Making ballot access extremely difficult for their competitors ensures that the duopoly seldom is challenged. The race for governor between Gov. Ed Rendell and Lynn Swann, his Republican opponent — two miserable choices for governor — probably will not include independent candidate Russ Diamond.
To be on this year’s ballot Mr. Diamond needs more than 100,000 signatures on his petitions to ensure that there will be roughly 67,000 valid ones mandated by the state law.
Rendell and Swann each need to collect 2,000 signatures to be on the ballot. Diamond believes he can get the 100,000 by the Aug. 1 deadline even though he now has only about 5,000.
“It is draconian,” Diamond says. “It’s really high.”
Two miserable choices… that about sums it up. What’s awesome is that more libertarians are focusing on the biggest roadblock to election reforms: these stupid ballot discrimination practices.
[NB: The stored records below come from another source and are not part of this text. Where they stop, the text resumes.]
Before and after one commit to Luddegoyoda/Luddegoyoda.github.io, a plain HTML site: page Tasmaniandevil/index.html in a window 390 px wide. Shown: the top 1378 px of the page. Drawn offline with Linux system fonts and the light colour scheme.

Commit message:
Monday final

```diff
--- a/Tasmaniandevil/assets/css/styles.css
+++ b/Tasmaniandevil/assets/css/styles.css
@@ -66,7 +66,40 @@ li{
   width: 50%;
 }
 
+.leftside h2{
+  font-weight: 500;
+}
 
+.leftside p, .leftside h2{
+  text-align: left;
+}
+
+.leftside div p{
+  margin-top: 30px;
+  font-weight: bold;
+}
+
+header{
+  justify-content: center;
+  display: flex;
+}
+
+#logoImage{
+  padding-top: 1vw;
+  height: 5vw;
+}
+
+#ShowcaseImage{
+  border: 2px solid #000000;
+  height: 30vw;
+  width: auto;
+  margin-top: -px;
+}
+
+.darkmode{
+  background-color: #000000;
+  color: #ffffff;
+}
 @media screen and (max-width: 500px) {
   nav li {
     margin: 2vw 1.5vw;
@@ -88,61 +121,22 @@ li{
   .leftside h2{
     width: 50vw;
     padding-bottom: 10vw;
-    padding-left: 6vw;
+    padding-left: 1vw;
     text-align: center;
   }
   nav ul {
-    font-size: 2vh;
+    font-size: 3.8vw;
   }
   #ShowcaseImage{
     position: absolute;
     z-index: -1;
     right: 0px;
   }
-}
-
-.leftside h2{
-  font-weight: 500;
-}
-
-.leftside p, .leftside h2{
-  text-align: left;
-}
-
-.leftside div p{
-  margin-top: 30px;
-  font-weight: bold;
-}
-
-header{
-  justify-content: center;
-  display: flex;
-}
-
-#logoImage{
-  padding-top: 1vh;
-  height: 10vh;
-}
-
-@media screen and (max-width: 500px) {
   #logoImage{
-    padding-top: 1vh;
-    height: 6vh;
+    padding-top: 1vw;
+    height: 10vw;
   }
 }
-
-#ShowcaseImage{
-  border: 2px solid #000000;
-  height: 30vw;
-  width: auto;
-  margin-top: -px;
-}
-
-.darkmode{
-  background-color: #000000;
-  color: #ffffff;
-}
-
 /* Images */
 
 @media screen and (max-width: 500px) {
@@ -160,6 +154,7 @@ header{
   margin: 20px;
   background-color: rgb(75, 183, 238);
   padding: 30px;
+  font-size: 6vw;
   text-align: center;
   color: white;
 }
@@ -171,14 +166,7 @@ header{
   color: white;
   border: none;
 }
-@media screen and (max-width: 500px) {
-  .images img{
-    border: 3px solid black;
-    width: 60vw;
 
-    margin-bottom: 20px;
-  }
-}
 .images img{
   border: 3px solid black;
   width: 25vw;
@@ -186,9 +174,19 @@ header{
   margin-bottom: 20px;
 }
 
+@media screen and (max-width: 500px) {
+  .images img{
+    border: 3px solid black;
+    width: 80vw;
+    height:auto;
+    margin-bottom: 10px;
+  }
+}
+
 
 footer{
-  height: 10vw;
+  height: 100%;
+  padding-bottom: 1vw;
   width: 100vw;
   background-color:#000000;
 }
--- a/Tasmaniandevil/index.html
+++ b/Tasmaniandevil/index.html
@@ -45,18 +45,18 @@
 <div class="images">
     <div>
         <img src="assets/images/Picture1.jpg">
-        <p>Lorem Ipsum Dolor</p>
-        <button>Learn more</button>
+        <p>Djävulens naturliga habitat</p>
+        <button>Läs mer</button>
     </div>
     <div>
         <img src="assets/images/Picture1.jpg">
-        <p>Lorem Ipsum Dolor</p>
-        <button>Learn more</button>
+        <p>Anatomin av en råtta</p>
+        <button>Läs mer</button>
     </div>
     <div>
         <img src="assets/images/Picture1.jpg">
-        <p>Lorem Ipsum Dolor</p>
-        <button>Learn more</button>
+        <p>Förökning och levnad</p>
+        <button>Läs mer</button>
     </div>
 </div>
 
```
Lawsuits like this one are a major step towards that goal. If we can at the very least level the playing-field with the entrenched duopoly, we might have a better fighting chance at using our resources for advertising and actual campaigning, not just on getting on the ballot and then burning out our volunteers.
Oddly enough, I’ve been getting near daily emails from the Diamond campaign with loads of activity and have failed in my own duty to cover him (he’s running as an Independent, but from glossing over his surprisingly good-looking website, he’s a good choice for anyone looking for a real alternative in Pennsylvania). If he can get past this incredible hurdle of 100,000 signatures, his leadership in PACleanSweep should make him quite a formidable candidate.